RP: I didn’t really know about pediatric cancer until I got to Penn State. I’m actually a Type One Diabetic, and when I was diagnosed, and when anyone is diagnosed with any sort of disease, there’s that moment of uncertainty about what your future will be like. It’s really scary, and I would never say that cancer and diabetes are the same, but that feeling of what is tomorrow going to be like and how is my life going to change affects not only the child, but also the parents. I really connect not only with how a child would feel when they get a diagnosis and have to fight through it every day, but also the parents. So when I see a parent smiling because their child is enjoying himself, that’s always a really important moment with me. I THON because I connect to that fear of the future, and I luckily had some people when I was diagnosed who were there to brighten the next day, and it wasn’t something to be afraid of. And that’s what I see THON as. I see THON as the organization and the people that are, to take it from 2012, brightening every journey. It’s a dark future, but we come in and we take the next day and say that it’s not going to be that bad because you have thousands of people to support you.

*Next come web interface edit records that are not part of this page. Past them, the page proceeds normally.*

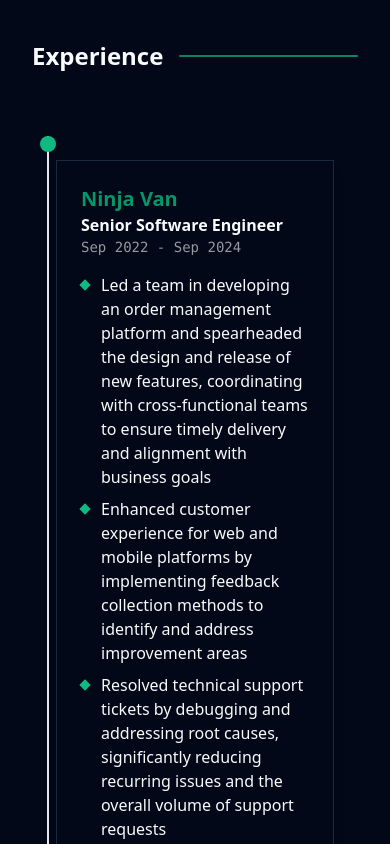
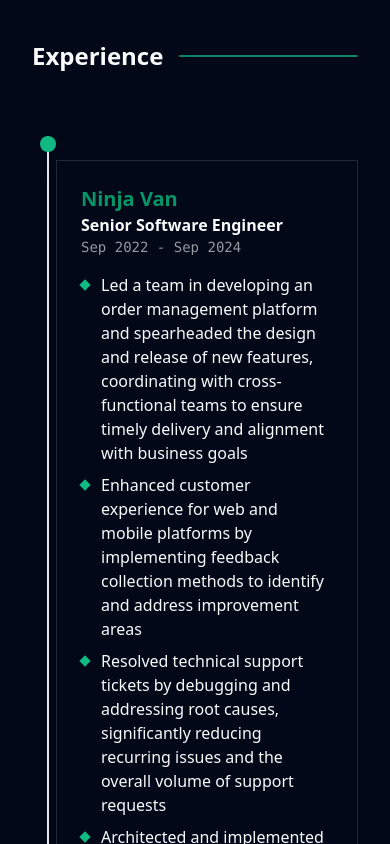
Before and after one commit to aabuhijleh/portfolio-v1, a Next.js app: page / in a window 390 px wide. Shown: the part 1540-2384 px from the top of the page. Built offline with nearby package versions, Linux system fonts and the light colour scheme.

Commit message:
fix: improve mobile styling

```diff
--- a/components/about.tsx
+++ b/components/about.tsx
@@ -67,7 +67,7 @@
     <section
       id="about"
       className={cn(
-        "p-section mx-auto flex scroll-m-16 flex-col items-center justify-center !pt-8 text-[0.9em] min-[390px]:text-[1em]",
+        "p-section mx-auto flex scroll-m-16 flex-col items-center justify-center !pt-8 text-[0.79em] min-[390px]:text-[1em]",
       )}
     >
       <BackgroundGradient className="rounded">
--- a/components/contact.tsx
+++ b/components/contact.tsx
@@ -16,7 +16,7 @@
         }`}
         ref={targetRef as RefObject<HTMLDivElement>}
       >
-        <h2 className="text-4xl font-bold">
+        <h2 className="text-3xl font-bold sm:text-4xl">
           Let&apos;s Connect!{" "}
           <span className="inline-block motion-safe:animate-bounce">👋</span>
         </h2>
--- a/components/projects.tsx
+++ b/components/projects.tsx
@@ -32,7 +32,7 @@
           />
         </div>
 
-        <div className="grid grid-cols-[repeat(auto-fill,minmax(18rem,1fr))] gap-6">
+        <div className="grid grid-cols-[repeat(auto-fill,minmax(16rem,1fr))] gap-6 md:grid-cols-[repeat(auto-fill,minmax(18rem,1fr))]">
           {projects.map((project, index) => (
             <div
               key={project.name}
--- a/components/timeline-card.tsx
+++ b/components/timeline-card.tsx
@@ -1,5 +1,6 @@
 import { RefObject } from "react";
 import { useIsIntersecting } from "~/hooks/useIsIntersecting";
+import { cn } from "~/lib/utils";
 import { Experience } from "~/types";
 
 type TimelineCardProps = {
@@ -16,7 +17,13 @@
     : "motion-safe:md:-translate-x-[200px] motion-safe:translate-x-[200px]";
 
   return (
-    <div ref={targetRef as RefObject<HTMLDivElement>} className="p-6 md:w-1/2">
+    <div
+      ref={targetRef as RefObject<HTMLDivElement>}
+      className={cn(
+        "p-6 pr-0 md:w-1/2",
+        !isEven ? "md:pl-0 md:pr-6" : "md:pr-0",
+      )}
+    >
       <div
         className={`transform rounded-lg border bg-card p-6 text-card-foreground shadow-lg transition-all duration-700 ${isIntersecting ? "translate-x-0 opacity-100" : `motion-safe:opacity-0 ${slideDirection}`} ${isEven ? "motion-safe:md:ml-8" : "motion-safe:md:mr-8"} `}
       >
```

OS: Finally, if you could be any dinosaur, which would you be and why?

RP: I would be a T-Rex, but miniature. So not as intimidating and scary, but still kind of cool.

Your ad blocker is on.

Please choose an option below.

Sign up for our e-mail newsletter:
Support quality journalism:
Purchase a Subscription!

About the Author

Anna Ungar

Penn State Class of 2015 Visual Communications major, Onward State photographer, THON 2014 Public Relations Captain, Camp Kesem of Penn State Marketing & PR Coordinator, anglophile, lover of chocolate milk, bows, cats, The Office, photography, Morgan Freeman, and british accents. Orders a side of pickles with everything.


Other posts by Anna

A Tour of the Children’s Garden at the Arboretum

This summer marked the opening of the latest addition to the Penn State Arboretum: a Children’s Garden. We compiled a photo tour to give you a look at what to expect on your next visit.

Penn State Does The Ice Bucket Challenge

Coaches vs. Cancer to Hold Annual 5K

Join Onward State: Spring 2019 Application

Want to be a part of the nation’s premier student-run media outlet? Want to have your words read or your pictures seen by hundreds of thousands of readers and social media followers?

Penn State Urges Legislators, Administration To End Government Shutdown

“As we work together to make the impact as least disruptive as possible to our students and employees, we strongly urge Congress and the president to end this impasse.”

Send this to a friend